ABOUT THIS TASK:
Filter the entries for lines with the word "Estimation".

[Opening DATA FOR ANALYSIS section]

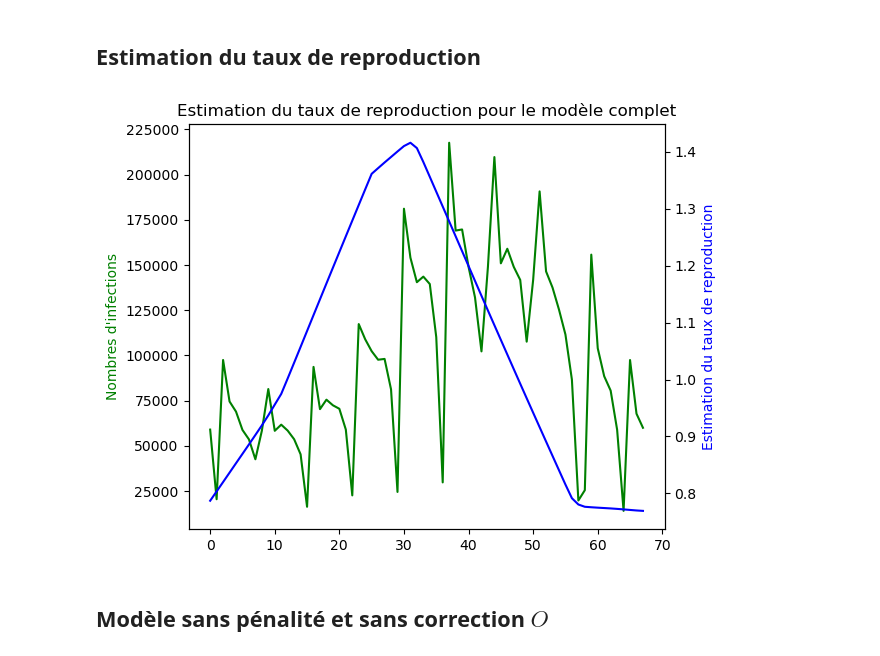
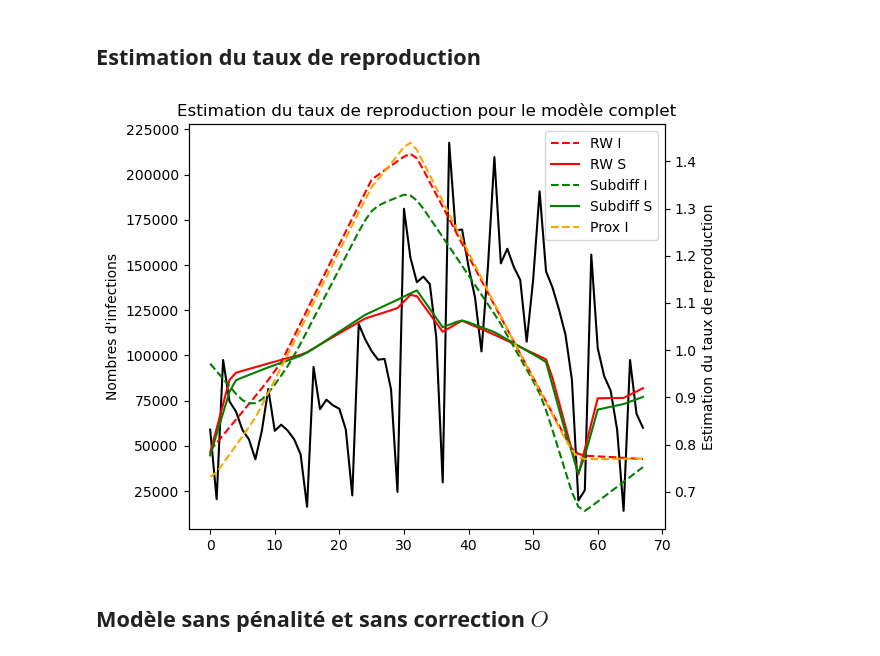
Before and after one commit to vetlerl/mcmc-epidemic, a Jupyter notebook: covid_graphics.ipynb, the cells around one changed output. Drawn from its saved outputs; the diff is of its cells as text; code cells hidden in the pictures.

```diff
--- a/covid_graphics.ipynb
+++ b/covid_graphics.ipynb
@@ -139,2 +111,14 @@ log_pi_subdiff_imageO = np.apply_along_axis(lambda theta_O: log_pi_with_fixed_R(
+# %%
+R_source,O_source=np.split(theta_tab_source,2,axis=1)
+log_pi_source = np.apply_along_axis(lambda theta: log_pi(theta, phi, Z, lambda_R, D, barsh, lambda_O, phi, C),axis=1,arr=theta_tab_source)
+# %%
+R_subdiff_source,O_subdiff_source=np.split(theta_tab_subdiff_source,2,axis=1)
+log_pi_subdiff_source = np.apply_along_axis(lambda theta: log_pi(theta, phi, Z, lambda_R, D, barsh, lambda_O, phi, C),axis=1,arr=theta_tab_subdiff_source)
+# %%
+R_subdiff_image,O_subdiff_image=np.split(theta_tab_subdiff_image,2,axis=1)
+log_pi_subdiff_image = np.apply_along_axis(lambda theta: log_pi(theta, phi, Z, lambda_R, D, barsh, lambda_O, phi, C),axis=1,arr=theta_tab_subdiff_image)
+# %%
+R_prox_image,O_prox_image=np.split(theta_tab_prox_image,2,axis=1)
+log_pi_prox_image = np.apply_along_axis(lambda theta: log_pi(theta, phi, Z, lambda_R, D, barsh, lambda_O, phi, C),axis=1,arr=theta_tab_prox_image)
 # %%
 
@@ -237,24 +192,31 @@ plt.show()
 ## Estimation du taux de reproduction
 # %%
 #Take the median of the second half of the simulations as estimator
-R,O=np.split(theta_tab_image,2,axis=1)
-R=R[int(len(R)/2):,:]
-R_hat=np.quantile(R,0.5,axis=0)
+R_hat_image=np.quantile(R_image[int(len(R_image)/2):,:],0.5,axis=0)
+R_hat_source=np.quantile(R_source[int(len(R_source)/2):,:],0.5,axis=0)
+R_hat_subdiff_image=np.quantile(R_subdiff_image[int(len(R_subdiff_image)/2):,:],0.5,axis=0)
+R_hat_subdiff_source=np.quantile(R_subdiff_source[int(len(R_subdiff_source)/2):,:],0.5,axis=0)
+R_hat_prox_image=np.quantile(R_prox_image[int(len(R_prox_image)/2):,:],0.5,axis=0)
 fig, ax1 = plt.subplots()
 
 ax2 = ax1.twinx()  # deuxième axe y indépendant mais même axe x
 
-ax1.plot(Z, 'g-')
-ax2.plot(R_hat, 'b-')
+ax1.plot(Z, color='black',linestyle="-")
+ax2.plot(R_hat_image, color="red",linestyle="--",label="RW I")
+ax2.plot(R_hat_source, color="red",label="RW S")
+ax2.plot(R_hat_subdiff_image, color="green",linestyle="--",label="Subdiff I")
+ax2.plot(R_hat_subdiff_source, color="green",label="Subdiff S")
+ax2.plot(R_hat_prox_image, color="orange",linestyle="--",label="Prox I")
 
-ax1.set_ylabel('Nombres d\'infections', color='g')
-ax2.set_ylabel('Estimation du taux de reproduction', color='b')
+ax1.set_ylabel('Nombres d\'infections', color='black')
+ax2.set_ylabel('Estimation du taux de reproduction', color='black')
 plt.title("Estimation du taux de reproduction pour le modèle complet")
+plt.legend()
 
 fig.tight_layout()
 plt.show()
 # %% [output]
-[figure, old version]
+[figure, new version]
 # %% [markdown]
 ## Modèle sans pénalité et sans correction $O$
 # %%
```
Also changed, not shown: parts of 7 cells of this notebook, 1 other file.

[Closing DATA FOR ANALYSIS section]

RESPONSE TO THIS TASK:
 ## Estimation du taux de reproduction
-ax2.set_ylabel('Estimation du taux de reproduction', color='b')
+ax2.set_ylabel('Estimation du taux de reproduction', color='black')
 plt.title("Estimation du taux de reproduction pour le modèle complet")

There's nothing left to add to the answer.